**What is being asked:** List every line below containing "Packet".

**Information shown:**
=== Begin Enclosure ===
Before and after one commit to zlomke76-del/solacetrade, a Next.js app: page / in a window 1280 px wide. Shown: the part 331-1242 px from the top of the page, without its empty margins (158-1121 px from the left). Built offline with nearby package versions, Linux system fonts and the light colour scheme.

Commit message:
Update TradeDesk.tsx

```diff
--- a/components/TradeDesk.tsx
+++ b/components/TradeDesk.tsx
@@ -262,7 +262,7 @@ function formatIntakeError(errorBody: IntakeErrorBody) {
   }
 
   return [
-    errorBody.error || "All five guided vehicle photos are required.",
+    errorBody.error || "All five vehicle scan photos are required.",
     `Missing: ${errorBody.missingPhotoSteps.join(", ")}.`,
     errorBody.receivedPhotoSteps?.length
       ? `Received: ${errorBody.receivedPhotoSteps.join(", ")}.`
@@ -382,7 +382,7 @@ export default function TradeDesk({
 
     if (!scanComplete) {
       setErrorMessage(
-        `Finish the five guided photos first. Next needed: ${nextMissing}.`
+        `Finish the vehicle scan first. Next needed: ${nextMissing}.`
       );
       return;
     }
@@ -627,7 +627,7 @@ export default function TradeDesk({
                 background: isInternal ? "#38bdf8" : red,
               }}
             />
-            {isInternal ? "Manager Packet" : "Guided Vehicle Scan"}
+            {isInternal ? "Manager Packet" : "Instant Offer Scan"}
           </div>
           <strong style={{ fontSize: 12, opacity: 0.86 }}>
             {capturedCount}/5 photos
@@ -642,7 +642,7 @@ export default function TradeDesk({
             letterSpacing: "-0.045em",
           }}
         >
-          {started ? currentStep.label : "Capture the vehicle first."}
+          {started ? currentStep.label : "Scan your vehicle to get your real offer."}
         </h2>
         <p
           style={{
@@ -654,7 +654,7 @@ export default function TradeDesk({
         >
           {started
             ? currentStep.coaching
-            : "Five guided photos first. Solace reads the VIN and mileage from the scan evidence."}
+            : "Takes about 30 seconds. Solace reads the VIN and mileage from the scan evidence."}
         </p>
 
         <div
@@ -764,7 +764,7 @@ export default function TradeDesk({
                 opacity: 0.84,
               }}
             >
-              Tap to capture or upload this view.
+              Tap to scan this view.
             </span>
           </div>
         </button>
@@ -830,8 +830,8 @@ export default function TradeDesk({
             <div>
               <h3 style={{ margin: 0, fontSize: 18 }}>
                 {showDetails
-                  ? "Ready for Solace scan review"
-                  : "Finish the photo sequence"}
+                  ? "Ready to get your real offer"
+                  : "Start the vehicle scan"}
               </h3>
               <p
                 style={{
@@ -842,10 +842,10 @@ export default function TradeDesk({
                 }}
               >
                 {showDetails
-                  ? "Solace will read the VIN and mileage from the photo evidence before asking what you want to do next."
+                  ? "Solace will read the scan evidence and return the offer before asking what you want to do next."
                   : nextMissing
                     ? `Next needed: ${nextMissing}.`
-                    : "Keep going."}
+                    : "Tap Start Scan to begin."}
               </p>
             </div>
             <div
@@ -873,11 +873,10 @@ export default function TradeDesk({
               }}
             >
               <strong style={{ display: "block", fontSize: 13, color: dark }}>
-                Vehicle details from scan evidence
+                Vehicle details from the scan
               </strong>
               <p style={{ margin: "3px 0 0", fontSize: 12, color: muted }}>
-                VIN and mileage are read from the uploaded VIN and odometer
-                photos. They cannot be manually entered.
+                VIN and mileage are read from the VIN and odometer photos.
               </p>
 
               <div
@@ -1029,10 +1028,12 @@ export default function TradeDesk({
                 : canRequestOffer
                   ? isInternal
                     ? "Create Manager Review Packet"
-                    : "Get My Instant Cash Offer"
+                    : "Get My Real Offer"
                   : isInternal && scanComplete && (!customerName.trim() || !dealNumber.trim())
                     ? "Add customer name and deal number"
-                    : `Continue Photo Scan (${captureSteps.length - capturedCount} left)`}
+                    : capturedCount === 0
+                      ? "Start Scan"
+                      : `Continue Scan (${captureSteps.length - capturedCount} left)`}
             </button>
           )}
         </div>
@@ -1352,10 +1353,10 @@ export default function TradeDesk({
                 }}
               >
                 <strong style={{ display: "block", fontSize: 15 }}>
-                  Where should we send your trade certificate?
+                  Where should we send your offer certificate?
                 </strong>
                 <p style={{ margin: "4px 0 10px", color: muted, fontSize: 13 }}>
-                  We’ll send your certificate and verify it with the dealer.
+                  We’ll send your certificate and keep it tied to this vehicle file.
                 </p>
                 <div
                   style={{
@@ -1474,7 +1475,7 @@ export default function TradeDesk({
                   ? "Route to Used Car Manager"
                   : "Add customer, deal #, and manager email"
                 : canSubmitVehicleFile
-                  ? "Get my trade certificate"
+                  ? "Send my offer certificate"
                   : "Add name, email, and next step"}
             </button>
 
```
=== End Enclosure ===
**Solution to the exercise:**
-            {isInternal ? "Manager Packet" : "Guided Vehicle Scan"}
+            {isInternal ? "Manager Packet" : "Instant Offer Scan"}
                     ? "Create Manager Review Packet"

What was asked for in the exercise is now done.